It seems we can never escape brands.“Brands are the tools by means of which identity, social relations and shared experiences are constructed.” (Arvidsson, 2005) If we concentrate on the space around us, consider that everything we look at has an owner, label and trademark that makes it specific to a single company. I am writing this entry on WordPress, using Google Chrome, on an Apple Macbook, with an Intel Processor . That’s four different brands and I haven’t left the device. Brands are everywhere and whether we like it or not, we can’t get away from them.

“Brand culture” is addictive and owning the right brands has an impact on the way people perceive us. Are brands a reflection of our own identity? The clothes we wear and the products we use have been a subconscious choice in terms of a reflection of who we desire to be. By saturating ourselves with brands they gain an invisible hold and presence over our lives, controlling the image we create of ourselves. The brands we choose demonstrate a whole variety of personal qualities; our wealth,  style, interests and even profession.

If we live in a fully branded world is there any limit as to what can be branded? Once something is branded it becomes owned by an individual or a cooperation, therefore, does it seem right that the basic human right of water should be branded and even more so sold? By branding a natural resource that everyone on earth has a right to, we create a boundary as to who can use it and unfortunately we live in a world governed by money.

Religion is based upon individual belief and personal reflection. By branding a religion we are restricting its meaning by creating universal guidelines as to what we should believe in. This goes against the foundations of religion.

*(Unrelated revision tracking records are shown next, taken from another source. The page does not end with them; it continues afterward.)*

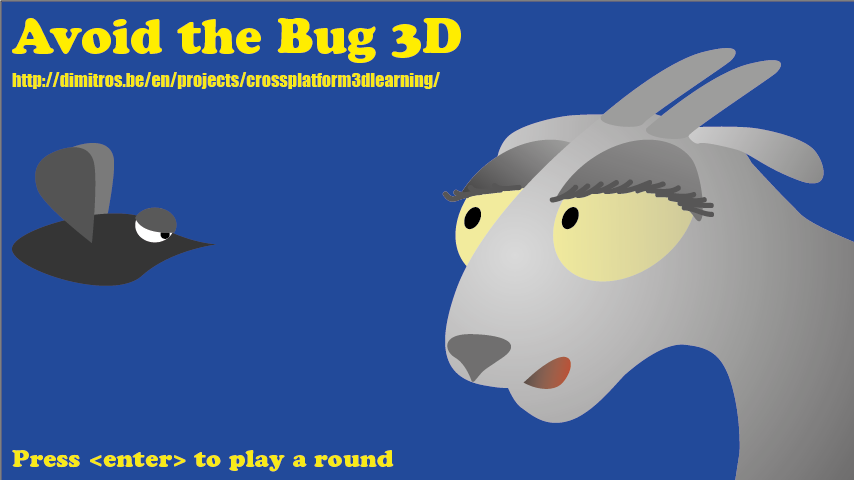
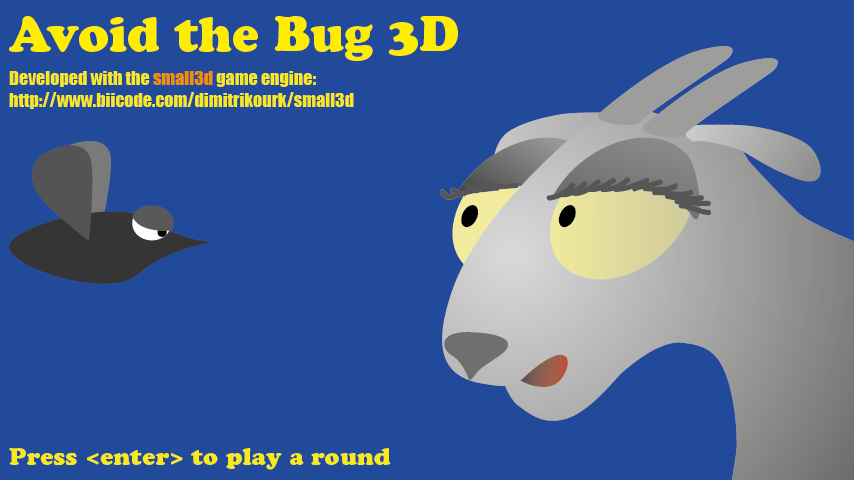
Modified splash screen and other details

diff --git a/README.md b/README.md
@@ -2,7 +2,7 @@ small3d
 =======
 *A small, no fuss, 3D game engine*
 
-[![biicode block](http://img.shields.io/badge/dimitrikourk%2Fsmall3d-BETA%3A%204-yellow.svg)](http://www.biicode.com/dimitrikourk/dimitrikourk/small3d/master/4) [![Build Status](https://travis-ci.org/dimitrikourk/small3d.svg?branch=master)](https://travis-ci.org/dimitrikourk/small3d)
+[![biicode block](http://img.shields.io/badge/dimitrikourk%2Fsmall3d-STABLE%3A%205-green.svg)](http://www.biicode.com/dimitrikourk/dimitrikourk/small3d/master/4) [![Build Status](https://travis-ci.org/dimitrikourk/small3d.svg?branch=master)](https://travis-ci.org/dimitrikourk/small3d)
 
 Quick start guide: http://goo.gl/5TYOv2
 
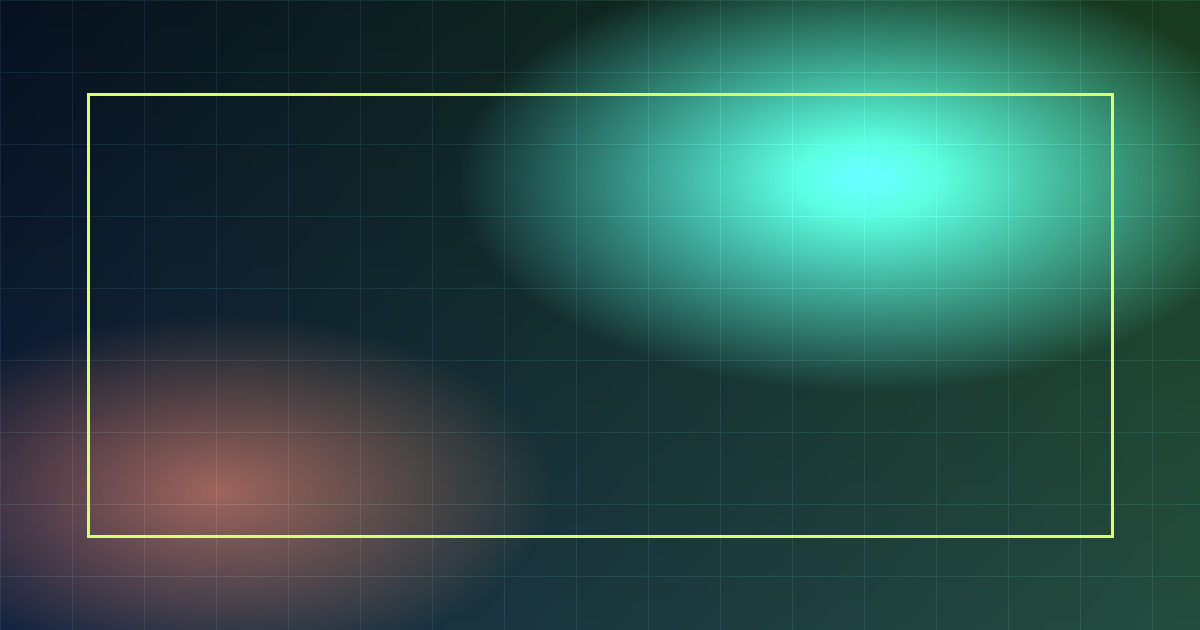
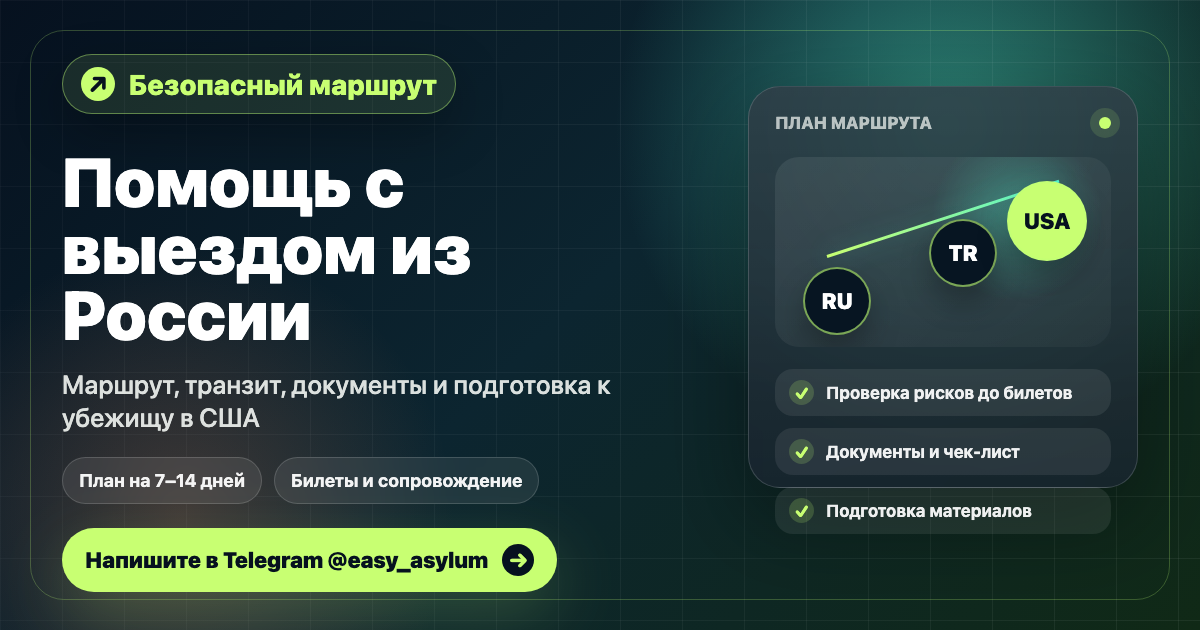
Add files via upload

diff --git a/index.html b/index.html
@@ -18,10 +18,12 @@
   <meta property="og:image" content="https://easy-asylum.com/assets/og-image.png" />
   <meta property="og:image:width" content="1200" />
   <meta property="og:image:height" content="630" />
+  <meta property="og:image:alt" content="Помощь с выездом из России: маршрут, транзит, документы и подготовка к убежищу в США" />
   <meta name="twitter:card" content="summary_large_image" />
   <meta name="twitter:title" content="Помощь с выездом из России — маршрут, документы, транзит и подготовка" />
   <meta name="twitter:description" content="Помогаем разобрать ситуацию, выбрать реалистичный маршрут выезда из России, подготовить документы, чек-лист и план действий на 7–14 дней. Без ложных гарантий и опасных обещаний." />
   <meta name="twitter:image" content="https://easy-asylum.com/assets/og-image.png" />
+  <meta name="twitter:image:alt" content="Помощь с выездом из России: маршрут, транзит, документы и подготовка к убежищу в США" />
   <link rel="icon" href="assets/favicon.svg" type="image/svg+xml" />
   <link rel="preconnect" href="https://fonts.googleapis.com">
   <link rel="preconnect" href="https://fonts.gstatic.com" crossorigin>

I don’t think we will ever break out of the hold that brands have, our reliance is too strong but we must learn to make good decisions as to which brands we choose in terms of morals and ethics.